It’s 2016. Shonda Rhimes is taking over our TV screens with her various ABC shows “Scandal”, “Grey’s Anatomy” and my personal favorite “How To Get Away With Murder”. If you didn’t read that in Annalise Keating’s voice, I’m judging you.
There’s a reason why Rhimes is inundated with invitations to speak at university commencements, conferences and talk shows: her shows are phenomenal. One of the key elements of her work that gets the most praise is the representation of different sexual orientations and races.
Critics and fans applaud Rhimes for casting actors that represent different identities and she’s considered a trailblazer for doing so. There’s no denying that Rhimes is a meritorious creator but is it because she’s “diversifying” television?
Our world looks different than it did 50 years ago. Hell, it looks different than it did 10 years ago. As our ever changing society represents different skin tones and identities, our media should as well. Television, film and theatre needs to be accessible to a contemporary audience. It’s become too “conventional” to cast all white actors even though that isn’t a realistic representation of our world. As Rhimes often says, she’s not “diversifying” television, she’s “normalizing” it. When people praise Rhimes’ shows for their diversity, are they suggesting it’s suprising or unheard of? Or are they appreciating the fact that she, unlike a startling number of show-runners, is representing a realistic world?
If you take a look around campus, you’ll be able to point people out that look different than you. As fellow classmates and Earth dwellers, the least we can do is acknowledge and celebrate differences. We shouldn’t alienate others because they look, speak or feel differently than we do. Likewise, showrunners and filmmakers should make a point of emulating real life in their art.
What can we do as students to help promote acceptance?

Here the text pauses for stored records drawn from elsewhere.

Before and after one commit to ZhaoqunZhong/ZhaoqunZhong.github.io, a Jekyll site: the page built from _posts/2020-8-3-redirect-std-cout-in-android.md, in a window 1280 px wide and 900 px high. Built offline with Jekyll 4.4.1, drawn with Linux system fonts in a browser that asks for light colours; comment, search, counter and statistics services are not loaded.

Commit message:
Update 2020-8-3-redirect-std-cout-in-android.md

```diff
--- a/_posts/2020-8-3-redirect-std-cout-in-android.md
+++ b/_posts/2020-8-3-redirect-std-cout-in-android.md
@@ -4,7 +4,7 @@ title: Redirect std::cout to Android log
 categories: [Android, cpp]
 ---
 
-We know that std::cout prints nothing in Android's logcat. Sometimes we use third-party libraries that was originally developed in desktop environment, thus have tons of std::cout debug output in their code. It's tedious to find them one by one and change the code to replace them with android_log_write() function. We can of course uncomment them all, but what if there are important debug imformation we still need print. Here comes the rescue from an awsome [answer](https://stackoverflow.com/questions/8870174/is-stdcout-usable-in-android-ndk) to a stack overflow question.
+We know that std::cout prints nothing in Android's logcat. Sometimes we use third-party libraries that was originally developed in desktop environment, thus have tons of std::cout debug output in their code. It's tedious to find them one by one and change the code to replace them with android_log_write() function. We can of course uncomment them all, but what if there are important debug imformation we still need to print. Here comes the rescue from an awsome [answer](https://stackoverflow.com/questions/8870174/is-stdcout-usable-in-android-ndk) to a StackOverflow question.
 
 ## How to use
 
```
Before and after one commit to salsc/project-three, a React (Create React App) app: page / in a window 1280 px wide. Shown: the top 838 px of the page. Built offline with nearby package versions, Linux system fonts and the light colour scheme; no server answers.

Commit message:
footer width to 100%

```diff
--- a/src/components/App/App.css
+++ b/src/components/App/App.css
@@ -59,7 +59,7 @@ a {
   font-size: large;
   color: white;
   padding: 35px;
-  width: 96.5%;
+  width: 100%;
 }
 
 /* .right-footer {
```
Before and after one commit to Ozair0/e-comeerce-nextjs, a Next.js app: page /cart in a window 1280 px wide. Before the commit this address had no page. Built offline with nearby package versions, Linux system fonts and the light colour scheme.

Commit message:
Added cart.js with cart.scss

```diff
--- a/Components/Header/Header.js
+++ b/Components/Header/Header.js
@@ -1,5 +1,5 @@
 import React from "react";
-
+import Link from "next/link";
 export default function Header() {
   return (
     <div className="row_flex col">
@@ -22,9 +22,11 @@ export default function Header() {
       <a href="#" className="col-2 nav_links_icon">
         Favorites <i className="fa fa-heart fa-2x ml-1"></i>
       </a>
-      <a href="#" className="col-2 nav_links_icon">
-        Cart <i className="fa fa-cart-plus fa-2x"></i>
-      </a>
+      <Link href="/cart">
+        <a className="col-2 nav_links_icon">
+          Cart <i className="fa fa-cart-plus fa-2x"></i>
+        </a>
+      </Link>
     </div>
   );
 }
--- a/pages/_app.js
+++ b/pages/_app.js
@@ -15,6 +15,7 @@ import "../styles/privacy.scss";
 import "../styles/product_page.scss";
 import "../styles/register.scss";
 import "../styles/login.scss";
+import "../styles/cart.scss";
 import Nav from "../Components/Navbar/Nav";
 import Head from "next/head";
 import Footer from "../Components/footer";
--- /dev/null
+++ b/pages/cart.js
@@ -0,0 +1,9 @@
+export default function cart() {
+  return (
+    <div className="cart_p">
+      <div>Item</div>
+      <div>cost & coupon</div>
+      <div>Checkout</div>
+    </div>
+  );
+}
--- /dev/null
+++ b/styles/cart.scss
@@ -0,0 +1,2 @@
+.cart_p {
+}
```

For starters, we can view diversity as the norm rather than an “out of this world” concept. If we don’t bat an eye when we see an all white cast, we shouldn’t bat an eye if a cast features people of all skin tones, sizes and sexual orientations.
Diane Cardoso is a writer who enjoys pug puppies and long walks through New York City. If she’s not working on a screenplay, you can find her at the August Wilson Theatre watching her favorite Broadway show.